- _What you will do_: Output every entry below word for word, without its pictures.

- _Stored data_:
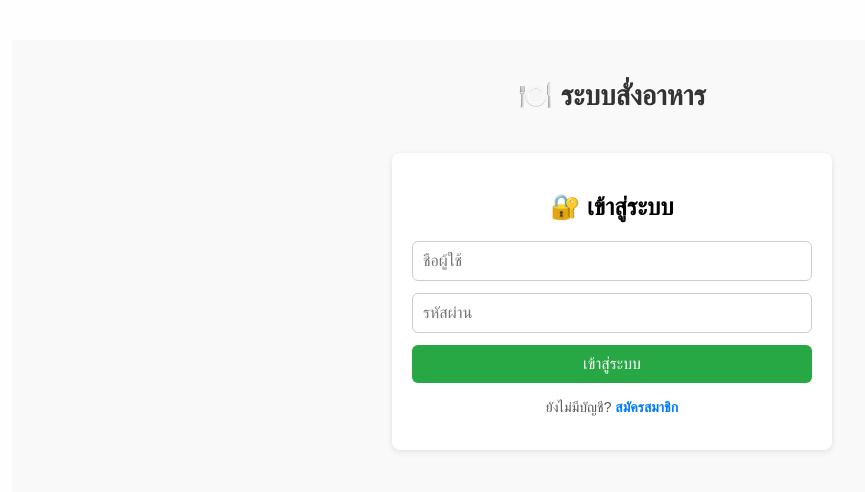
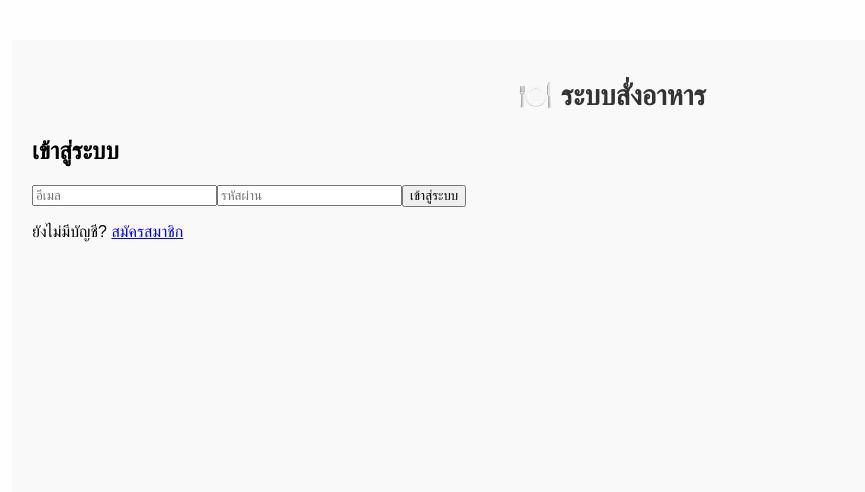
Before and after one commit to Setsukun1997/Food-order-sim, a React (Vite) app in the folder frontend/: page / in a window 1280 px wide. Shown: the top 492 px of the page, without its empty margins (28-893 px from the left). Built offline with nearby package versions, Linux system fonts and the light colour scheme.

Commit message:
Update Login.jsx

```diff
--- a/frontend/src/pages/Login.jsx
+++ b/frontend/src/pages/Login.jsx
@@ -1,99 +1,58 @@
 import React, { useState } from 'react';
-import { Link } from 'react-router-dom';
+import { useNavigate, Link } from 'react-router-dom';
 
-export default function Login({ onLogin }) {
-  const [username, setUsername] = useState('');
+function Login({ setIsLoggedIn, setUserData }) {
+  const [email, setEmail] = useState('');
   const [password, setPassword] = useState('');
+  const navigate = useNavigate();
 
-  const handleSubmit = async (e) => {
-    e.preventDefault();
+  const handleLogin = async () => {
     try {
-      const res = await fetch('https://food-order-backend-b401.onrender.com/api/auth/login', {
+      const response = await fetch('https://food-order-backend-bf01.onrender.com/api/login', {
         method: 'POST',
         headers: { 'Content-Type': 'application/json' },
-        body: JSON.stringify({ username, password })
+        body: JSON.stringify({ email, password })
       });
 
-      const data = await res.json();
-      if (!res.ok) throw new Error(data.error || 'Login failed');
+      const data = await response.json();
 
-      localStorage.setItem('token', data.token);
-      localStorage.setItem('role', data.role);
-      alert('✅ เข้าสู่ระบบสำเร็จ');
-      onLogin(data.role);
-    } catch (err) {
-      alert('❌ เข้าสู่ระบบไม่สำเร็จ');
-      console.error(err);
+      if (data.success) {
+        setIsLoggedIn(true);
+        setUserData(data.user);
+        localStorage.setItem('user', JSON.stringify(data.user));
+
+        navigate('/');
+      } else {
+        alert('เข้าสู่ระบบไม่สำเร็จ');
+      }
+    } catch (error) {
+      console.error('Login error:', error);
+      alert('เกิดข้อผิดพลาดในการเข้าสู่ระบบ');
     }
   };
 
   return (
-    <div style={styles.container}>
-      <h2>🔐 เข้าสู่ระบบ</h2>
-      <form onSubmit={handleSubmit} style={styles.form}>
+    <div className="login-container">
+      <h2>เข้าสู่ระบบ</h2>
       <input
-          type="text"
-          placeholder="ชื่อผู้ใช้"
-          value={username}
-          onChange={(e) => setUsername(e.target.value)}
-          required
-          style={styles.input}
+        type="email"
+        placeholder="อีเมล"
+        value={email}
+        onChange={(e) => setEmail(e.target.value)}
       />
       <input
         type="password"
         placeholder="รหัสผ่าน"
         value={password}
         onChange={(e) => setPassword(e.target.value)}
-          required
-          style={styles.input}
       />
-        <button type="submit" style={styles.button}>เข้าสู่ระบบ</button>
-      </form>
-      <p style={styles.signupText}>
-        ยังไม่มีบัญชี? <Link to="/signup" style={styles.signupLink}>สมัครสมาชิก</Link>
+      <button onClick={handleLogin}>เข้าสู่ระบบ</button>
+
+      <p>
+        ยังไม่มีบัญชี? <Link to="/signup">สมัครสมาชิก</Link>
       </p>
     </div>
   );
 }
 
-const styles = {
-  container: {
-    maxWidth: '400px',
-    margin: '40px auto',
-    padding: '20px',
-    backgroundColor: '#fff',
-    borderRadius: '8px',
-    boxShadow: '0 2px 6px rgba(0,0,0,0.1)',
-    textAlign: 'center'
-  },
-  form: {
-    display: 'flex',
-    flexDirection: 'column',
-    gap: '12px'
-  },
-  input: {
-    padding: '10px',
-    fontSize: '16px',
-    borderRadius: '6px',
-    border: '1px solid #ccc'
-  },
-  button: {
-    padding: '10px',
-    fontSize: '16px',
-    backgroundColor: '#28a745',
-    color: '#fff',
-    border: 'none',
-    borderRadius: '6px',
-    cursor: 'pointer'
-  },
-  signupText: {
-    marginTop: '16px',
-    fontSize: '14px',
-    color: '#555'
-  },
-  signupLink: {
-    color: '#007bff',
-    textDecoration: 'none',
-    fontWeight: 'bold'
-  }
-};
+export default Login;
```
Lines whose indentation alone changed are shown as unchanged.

- _Your solution_:
Before and after one commit to Setsukun1997/Food-order-sim, a React (Vite) app in the folder frontend/: page / in a window 1280 px wide. Shown: the top 492 px of the page, without its empty margins (28-893 px from the left). Built offline with nearby package versions, Linux system fonts and the light colour scheme.

Commit message:
Update Login.jsx

```diff
--- a/frontend/src/pages/Login.jsx
+++ b/frontend/src/pages/Login.jsx
@@ -1,99 +1,58 @@
 import React, { useState } from 'react';
-import { Link } from 'react-router-dom';
+import { useNavigate, Link } from 'react-router-dom';
 
-export default function Login({ onLogin }) {
-  const [username, setUsername] = useState('');
+function Login({ setIsLoggedIn, setUserData }) {
+  const [email, setEmail] = useState('');
   const [password, setPassword] = useState('');
+  const navigate = useNavigate();
 
-  const handleSubmit = async (e) => {
-    e.preventDefault();
+  const handleLogin = async () => {
     try {
-      const res = await fetch('https://food-order-backend-b401.onrender.com/api/auth/login', {
+      const response = await fetch('https://food-order-backend-bf01.onrender.com/api/login', {
         method: 'POST',
         headers: { 'Content-Type': 'application/json' },
-        body: JSON.stringify({ username, password })
+        body: JSON.stringify({ email, password })
       });
 
-      const data = await res.json();
-      if (!res.ok) throw new Error(data.error || 'Login failed');
+      const data = await response.json();
 
-      localStorage.setItem('token', data.token);
-      localStorage.setItem('role', data.role);
-      alert('✅ เข้าสู่ระบบสำเร็จ');
-      onLogin(data.role);
-    } catch (err) {
-      alert('❌ เข้าสู่ระบบไม่สำเร็จ');
-      console.error(err);
+      if (data.success) {
+        setIsLoggedIn(true);
+        setUserData(data.user);
+        localStorage.setItem('user', JSON.stringify(data.user));
+
+        navigate('/');
+      } else {
+        alert('เข้าสู่ระบบไม่สำเร็จ');
+      }
+    } catch (error) {
+      console.error('Login error:', error);
+      alert('เกิดข้อผิดพลาดในการเข้าสู่ระบบ');
     }
   };
 
   return (
-    <div style={styles.container}>
-      <h2>🔐 เข้าสู่ระบบ</h2>
-      <form onSubmit={handleSubmit} style={styles.form}>
+    <div className="login-container">
+      <h2>เข้าสู่ระบบ</h2>
       <input
-          type="text"
-          placeholder="ชื่อผู้ใช้"
-          value={username}
-          onChange={(e) => setUsername(e.target.value)}
-          required
-          style={styles.input}
+        type="email"
+        placeholder="อีเมล"
+        value={email}
+        onChange={(e) => setEmail(e.target.value)}
       />
       <input
         type="password"
         placeholder="รหัสผ่าน"
         value={password}
         onChange={(e) => setPassword(e.target.value)}
-          required
-          style={styles.input}
       />
-        <button type="submit" style={styles.button}>เข้าสู่ระบบ</button>
-      </form>
-      <p style={styles.signupText}>
-        ยังไม่มีบัญชี? <Link to="/signup" style={styles.signupLink}>สมัครสมาชิก</Link>
+      <button onClick={handleLogin}>เข้าสู่ระบบ</button>
+
+      <p>
+        ยังไม่มีบัญชี? <Link to="/signup">สมัครสมาชิก</Link>
       </p>
     </div>
   );
 }
 
-const styles = {
-  container: {
-    maxWidth: '400px',
-    margin: '40px auto',
-    padding: '20px',
-    backgroundColor: '#fff',
-    borderRadius: '8px',
-    boxShadow: '0 2px 6px rgba(0,0,0,0.1)',
-    textAlign: 'center'
-  },
-  form: {
-    display: 'flex',
-    flexDirection: 'column',
-    gap: '12px'
-  },
-  input: {
-    padding: '10px',
-    fontSize: '16px',
-    borderRadius: '6px',
-    border: '1px solid #ccc'
-  },
-  button: {
-    padding: '10px',
-    fontSize: '16px',
-    backgroundColor: '#28a745',
-    color: '#fff',
-    border: 'none',
-    borderRadius: '6px',
-    cursor: 'pointer'
-  },
-  signupText: {
-    marginTop: '16px',
-    fontSize: '14px',
-    color: '#555'
-  },
-  signupLink: {
-    color: '#007bff',
-    textDecoration: 'none',
-    fontWeight: 'bold'
-  }
-};
+export default Login;
```
Lines whose indentation alone changed are shown as unchanged.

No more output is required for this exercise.